# WORK INSTRUCTION:
All of the entries below should be copied exactly as they appear.

# RECORDS PROVIDED:
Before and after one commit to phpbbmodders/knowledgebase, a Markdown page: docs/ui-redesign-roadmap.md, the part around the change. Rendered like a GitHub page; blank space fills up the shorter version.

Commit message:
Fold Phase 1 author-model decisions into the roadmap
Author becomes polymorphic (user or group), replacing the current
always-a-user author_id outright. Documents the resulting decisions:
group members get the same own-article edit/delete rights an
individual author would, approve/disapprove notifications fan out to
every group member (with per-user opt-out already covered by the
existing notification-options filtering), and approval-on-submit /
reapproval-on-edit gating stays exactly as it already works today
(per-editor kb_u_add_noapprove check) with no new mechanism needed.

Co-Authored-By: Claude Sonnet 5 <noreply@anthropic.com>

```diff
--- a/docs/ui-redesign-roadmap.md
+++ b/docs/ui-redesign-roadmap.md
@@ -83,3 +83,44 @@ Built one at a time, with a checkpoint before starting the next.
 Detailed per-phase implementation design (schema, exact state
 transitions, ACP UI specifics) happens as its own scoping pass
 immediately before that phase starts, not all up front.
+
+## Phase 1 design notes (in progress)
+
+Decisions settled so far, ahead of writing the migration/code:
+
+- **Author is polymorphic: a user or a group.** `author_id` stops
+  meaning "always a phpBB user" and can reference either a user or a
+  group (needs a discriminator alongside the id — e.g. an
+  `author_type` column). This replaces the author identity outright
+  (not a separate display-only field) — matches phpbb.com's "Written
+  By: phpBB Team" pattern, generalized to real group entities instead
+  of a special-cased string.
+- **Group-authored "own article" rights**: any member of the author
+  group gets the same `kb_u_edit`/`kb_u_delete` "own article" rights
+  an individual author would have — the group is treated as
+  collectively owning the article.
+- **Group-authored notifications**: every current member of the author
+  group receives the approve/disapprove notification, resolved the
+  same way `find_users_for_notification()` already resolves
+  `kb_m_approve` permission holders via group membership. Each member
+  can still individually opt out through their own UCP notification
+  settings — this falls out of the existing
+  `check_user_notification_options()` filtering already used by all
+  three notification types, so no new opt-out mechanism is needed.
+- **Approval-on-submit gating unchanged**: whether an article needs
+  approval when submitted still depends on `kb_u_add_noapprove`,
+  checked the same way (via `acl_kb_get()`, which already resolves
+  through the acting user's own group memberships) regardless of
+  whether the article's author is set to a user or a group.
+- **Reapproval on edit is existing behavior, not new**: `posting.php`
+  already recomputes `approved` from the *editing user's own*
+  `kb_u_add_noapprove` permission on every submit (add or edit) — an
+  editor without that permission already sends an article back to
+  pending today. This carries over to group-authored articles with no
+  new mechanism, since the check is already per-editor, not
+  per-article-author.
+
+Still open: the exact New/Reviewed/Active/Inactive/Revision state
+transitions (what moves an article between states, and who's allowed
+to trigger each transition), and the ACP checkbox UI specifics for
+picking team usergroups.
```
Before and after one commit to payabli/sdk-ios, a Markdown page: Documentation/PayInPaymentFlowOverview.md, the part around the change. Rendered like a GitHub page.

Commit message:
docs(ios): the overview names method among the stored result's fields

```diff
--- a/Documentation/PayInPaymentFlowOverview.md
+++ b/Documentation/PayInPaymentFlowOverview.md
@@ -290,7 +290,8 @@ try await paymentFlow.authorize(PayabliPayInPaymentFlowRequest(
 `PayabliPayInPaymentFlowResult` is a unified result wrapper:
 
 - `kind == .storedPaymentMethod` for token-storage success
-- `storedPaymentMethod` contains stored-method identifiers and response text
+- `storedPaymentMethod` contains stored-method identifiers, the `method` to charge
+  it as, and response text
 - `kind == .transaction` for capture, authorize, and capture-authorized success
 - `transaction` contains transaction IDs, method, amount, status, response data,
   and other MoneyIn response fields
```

# TASK ANSWER:
Before and after one commit to phpbbmodders/knowledgebase, a Markdown page: docs/ui-redesign-roadmap.md, the part around the change. Rendered like a GitHub page; blank space fills up the shorter version.

Commit message:
Fold Phase 1 author-model decisions into the roadmap
Author becomes polymorphic (user or group), replacing the current
always-a-user author_id outright. Documents the resulting decisions:
group members get the same own-article edit/delete rights an
individual author would, approve/disapprove notifications fan out to
every group member (with per-user opt-out already covered by the
existing notification-options filtering), and approval-on-submit /
reapproval-on-edit gating stays exactly as it already works today
(per-editor kb_u_add_noapprove check) with no new mechanism needed.

Co-Authored-By: Claude Sonnet 5 <noreply@anthropic.com>

```diff
--- a/docs/ui-redesign-roadmap.md
+++ b/docs/ui-redesign-roadmap.md
@@ -83,3 +83,44 @@ Built one at a time, with a checkpoint before starting the next.
 Detailed per-phase implementation design (schema, exact state
 transitions, ACP UI specifics) happens as its own scoping pass
 immediately before that phase starts, not all up front.
+
+## Phase 1 design notes (in progress)
+
+Decisions settled so far, ahead of writing the migration/code:
+
+- **Author is polymorphic: a user or a group.** `author_id` stops
+  meaning "always a phpBB user" and can reference either a user or a
+  group (needs a discriminator alongside the id — e.g. an
+  `author_type` column). This replaces the author identity outright
+  (not a separate display-only field) — matches phpbb.com's "Written
+  By: phpBB Team" pattern, generalized to real group entities instead
+  of a special-cased string.
+- **Group-authored "own article" rights**: any member of the author
+  group gets the same `kb_u_edit`/`kb_u_delete` "own article" rights
+  an individual author would have — the group is treated as
+  collectively owning the article.
+- **Group-authored notifications**: every current member of the author
+  group receives the approve/disapprove notification, resolved the
+  same way `find_users_for_notification()` already resolves
+  `kb_m_approve` permission holders via group membership. Each member
+  can still individually opt out through their own UCP notification
+  settings — this falls out of the existing
+  `check_user_notification_options()` filtering already used by all
+  three notification types, so no new opt-out mechanism is needed.
+- **Approval-on-submit gating unchanged**: whether an article needs
+  approval when submitted still depends on `kb_u_add_noapprove`,
+  checked the same way (via `acl_kb_get()`, which already resolves
+  through the acting user's own group memberships) regardless of
+  whether the article's author is set to a user or a group.
+- **Reapproval on edit is existing behavior, not new**: `posting.php`
+  already recomputes `approved` from the *editing user's own*
+  `kb_u_add_noapprove` permission on every submit (add or edit) — an
+  editor without that permission already sends an article back to
+  pending today. This carries over to group-authored articles with no
+  new mechanism, since the check is already per-editor, not
+  per-article-author.
+
+Still open: the exact New/Reviewed/Active/Inactive/Revision state
+transitions (what moves an article between states, and who's allowed
+to trigger each transition), and the ACP checkbox UI specifics for
+picking team usergroups.
```
Before and after one commit to payabli/sdk-ios, a Markdown page: Documentation/PayInPaymentFlowOverview.md, the part around the change. Rendered like a GitHub page.

Commit message:
docs(ios): the overview names method among the stored result's fields

```diff
--- a/Documentation/PayInPaymentFlowOverview.md
+++ b/Documentation/PayInPaymentFlowOverview.md
@@ -290,7 +290,8 @@ try await paymentFlow.authorize(PayabliPayInPaymentFlowRequest(
 `PayabliPayInPaymentFlowResult` is a unified result wrapper:
 
 - `kind == .storedPaymentMethod` for token-storage success
-- `storedPaymentMethod` contains stored-method identifiers and response text
+- `storedPaymentMethod` contains stored-method identifiers, the `method` to charge
+  it as, and response text
 - `kind == .transaction` for capture, authorize, and capture-authorized success
 - `transaction` contains transaction IDs, method, amount, status, response data,
   and other MoneyIn response fields
```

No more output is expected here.